Lyotard looks at one of the causes of this conflict. Narrative has been the main way of transmitting knowledge, and is still used in the arts. However, science condemns narrative as no knowledge at all, since narratives are only legitimated by their general acceptance. Science, on the other hand, requires legitimation by empirical evidence, and must be able to justify and defend its claims against challenges. However, science can only justify and defend its claims by using narrative, so could itself be accused of begging the question by using a form it has condemned as not susceptible to legitimation.

Heidegger argues that technology, by treating human beings as a reserve, poses a danger to our very essence. Pirsig proposes care as part of the solution. Heidegger sees care as constitutive of humans, inextricably linked with human life and temporality. Pirsig’s version of care is what provides the creativity and imagination which he demonstrates is needed by science to come up with new theories and hypotheses just as much as it is needed by the arts. If this is accepted then care, creativity and imagination could provide the basis for a bridge between the sciences and the arts.

2017 Abstracts Stage 2

“Mrs. Dalloway. Not even Clarissa anymore; this being Mrs. Richard Dalloway.” Does Changing your Surname mean Forfeiting your Identity?

Object: ‘Mrs. Dalloway’ by Virginia Woolf (1925)

Aim: To discuss the implications of marriage in feminist theory and attempt to decipher if loosing your surname means loosing your identity.

How: Use main themes from the novel, modern articles, De Beauvoir, Woolf and Butler, Friedan.

Methodology: Structured with quotations from the novel.

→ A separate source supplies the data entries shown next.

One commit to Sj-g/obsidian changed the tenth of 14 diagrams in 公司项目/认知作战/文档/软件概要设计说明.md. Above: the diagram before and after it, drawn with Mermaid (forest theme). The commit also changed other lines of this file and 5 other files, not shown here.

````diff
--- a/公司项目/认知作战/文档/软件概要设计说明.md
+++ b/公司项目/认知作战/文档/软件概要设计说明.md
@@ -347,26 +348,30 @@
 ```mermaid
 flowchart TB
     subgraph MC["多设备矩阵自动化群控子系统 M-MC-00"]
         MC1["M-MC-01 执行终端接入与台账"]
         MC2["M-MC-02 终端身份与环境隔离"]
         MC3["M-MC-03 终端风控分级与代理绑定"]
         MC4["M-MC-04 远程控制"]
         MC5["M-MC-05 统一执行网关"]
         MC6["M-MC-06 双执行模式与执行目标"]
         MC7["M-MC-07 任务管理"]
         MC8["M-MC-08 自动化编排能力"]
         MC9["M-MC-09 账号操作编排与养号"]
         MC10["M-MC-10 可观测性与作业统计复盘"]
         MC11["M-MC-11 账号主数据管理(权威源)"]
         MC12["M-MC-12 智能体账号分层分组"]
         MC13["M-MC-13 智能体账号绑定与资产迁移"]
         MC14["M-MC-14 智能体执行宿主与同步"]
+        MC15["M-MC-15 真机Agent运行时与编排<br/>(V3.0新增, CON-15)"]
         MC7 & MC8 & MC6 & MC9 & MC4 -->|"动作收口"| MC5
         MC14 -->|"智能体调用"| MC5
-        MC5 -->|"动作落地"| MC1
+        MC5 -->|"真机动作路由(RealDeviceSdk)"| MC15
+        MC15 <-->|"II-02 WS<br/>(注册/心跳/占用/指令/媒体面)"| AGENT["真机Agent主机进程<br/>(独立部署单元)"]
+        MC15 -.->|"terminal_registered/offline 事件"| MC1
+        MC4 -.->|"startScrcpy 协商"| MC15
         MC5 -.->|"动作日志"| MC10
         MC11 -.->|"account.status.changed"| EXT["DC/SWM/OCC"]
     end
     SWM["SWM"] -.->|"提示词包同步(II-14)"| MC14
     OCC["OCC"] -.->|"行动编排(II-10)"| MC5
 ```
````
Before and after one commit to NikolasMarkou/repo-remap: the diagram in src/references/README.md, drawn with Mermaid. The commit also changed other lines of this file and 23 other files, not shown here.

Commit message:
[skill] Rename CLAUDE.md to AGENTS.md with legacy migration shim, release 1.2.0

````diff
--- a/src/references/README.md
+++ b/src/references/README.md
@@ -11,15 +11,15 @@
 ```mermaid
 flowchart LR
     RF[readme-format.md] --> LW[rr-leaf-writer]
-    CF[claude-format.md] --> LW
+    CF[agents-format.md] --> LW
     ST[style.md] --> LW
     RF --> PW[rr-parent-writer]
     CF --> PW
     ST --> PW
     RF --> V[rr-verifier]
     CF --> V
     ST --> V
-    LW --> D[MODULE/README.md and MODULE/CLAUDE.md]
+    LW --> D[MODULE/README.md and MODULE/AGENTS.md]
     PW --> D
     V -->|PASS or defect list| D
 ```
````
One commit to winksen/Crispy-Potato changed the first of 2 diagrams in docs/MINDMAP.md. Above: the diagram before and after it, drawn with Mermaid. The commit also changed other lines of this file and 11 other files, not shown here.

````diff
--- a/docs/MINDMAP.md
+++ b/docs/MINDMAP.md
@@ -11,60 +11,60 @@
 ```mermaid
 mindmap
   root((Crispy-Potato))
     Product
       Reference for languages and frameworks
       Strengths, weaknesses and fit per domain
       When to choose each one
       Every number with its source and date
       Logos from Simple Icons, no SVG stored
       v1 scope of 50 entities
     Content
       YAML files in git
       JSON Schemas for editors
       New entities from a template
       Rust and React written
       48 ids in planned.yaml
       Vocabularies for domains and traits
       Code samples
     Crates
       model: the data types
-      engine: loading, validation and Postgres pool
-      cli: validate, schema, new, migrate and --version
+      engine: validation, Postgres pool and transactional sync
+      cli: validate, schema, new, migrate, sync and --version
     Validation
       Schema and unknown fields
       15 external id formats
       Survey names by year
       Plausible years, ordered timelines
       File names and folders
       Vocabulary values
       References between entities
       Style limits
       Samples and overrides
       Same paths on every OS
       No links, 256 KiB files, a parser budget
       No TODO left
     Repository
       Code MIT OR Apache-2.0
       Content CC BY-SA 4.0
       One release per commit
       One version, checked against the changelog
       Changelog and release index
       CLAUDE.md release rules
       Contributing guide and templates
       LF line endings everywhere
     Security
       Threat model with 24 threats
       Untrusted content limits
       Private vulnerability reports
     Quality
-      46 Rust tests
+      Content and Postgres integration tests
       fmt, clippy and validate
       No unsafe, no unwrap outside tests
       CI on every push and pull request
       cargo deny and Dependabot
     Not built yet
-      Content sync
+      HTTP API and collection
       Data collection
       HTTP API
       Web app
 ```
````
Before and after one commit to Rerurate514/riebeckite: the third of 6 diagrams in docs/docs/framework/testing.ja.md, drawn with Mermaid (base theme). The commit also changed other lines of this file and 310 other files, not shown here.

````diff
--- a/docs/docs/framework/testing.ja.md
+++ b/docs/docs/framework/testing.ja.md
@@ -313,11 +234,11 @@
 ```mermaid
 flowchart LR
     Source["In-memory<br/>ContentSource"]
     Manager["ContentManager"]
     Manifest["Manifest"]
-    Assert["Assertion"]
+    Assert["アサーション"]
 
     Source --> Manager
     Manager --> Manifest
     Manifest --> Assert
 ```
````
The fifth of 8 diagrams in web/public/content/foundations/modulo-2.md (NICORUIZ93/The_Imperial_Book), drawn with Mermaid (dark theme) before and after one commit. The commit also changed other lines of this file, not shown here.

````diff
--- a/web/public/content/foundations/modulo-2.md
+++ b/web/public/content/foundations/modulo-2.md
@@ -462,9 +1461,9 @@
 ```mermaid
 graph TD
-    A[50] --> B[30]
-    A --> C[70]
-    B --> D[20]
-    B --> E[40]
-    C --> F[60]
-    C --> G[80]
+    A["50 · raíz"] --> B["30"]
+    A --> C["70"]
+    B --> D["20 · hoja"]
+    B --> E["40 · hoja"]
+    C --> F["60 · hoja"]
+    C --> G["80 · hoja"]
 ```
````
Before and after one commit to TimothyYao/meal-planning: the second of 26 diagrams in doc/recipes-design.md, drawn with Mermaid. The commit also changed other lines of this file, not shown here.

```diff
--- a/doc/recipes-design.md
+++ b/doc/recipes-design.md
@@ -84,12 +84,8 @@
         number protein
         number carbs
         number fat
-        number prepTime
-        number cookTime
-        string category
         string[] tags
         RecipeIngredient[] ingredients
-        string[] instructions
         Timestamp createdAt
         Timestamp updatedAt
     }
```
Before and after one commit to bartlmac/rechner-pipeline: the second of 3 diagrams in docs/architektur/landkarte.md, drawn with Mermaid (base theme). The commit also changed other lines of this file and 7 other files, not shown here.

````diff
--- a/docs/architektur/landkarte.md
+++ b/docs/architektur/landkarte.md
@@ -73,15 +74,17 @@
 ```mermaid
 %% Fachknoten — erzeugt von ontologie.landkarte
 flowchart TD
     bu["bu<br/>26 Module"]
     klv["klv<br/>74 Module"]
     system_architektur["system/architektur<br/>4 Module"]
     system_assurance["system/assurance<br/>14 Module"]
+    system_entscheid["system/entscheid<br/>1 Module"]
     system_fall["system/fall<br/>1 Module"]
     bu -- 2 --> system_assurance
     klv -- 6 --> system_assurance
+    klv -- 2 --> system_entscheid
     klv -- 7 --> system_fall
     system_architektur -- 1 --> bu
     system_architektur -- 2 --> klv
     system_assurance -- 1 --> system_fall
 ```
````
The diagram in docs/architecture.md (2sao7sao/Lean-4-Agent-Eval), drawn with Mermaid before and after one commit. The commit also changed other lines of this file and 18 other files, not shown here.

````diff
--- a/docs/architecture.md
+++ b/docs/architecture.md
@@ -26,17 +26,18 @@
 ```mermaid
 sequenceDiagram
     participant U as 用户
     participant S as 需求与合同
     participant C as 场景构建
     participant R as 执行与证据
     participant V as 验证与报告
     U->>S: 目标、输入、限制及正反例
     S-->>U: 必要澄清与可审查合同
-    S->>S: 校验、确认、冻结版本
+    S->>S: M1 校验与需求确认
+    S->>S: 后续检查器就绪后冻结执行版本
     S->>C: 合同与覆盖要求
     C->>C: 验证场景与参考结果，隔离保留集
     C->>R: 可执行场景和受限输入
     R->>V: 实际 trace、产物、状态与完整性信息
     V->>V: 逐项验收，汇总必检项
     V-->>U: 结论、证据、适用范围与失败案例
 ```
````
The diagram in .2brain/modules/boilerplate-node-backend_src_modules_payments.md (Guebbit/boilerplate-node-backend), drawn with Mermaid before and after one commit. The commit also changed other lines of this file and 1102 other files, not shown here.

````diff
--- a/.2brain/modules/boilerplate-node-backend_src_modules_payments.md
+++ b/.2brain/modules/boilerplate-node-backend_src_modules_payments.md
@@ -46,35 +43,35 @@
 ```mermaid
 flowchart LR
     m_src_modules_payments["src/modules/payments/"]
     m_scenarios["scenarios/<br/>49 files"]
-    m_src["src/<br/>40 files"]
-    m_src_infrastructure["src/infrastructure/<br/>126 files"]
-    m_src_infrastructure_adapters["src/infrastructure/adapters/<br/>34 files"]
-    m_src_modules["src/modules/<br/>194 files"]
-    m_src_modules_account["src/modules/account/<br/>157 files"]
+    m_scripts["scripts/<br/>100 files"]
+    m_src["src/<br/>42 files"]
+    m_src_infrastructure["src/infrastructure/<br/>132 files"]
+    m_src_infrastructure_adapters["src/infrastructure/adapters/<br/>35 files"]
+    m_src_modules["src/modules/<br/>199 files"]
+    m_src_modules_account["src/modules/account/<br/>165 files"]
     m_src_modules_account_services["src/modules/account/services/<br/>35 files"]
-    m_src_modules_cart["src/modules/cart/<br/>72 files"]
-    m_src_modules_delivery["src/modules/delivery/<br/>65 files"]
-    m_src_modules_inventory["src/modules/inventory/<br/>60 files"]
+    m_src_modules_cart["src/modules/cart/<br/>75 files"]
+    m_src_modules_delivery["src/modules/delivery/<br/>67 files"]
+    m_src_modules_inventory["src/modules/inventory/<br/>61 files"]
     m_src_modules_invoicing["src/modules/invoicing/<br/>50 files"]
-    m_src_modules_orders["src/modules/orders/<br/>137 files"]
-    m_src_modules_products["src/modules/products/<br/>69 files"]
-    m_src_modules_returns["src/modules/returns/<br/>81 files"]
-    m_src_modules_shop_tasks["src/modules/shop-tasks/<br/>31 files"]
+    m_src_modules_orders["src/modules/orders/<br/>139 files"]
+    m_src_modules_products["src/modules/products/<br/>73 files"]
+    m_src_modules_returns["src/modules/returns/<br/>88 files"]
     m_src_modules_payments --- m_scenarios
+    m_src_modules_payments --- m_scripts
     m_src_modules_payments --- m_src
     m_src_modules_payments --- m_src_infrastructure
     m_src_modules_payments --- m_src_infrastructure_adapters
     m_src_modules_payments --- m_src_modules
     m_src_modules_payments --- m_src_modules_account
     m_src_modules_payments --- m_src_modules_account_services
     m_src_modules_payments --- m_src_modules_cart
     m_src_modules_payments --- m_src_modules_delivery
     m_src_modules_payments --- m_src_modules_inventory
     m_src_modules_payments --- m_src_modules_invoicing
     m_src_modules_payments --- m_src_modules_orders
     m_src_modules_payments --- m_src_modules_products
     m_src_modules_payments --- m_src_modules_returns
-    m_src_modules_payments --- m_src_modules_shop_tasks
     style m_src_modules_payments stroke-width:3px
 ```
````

Therefore methodology is interpretive.

What are the implications of taking your fiancés surname/ marriage and how does Virginia Woolf’s novel ‘Mrs Dalloway’ connect us to these issues?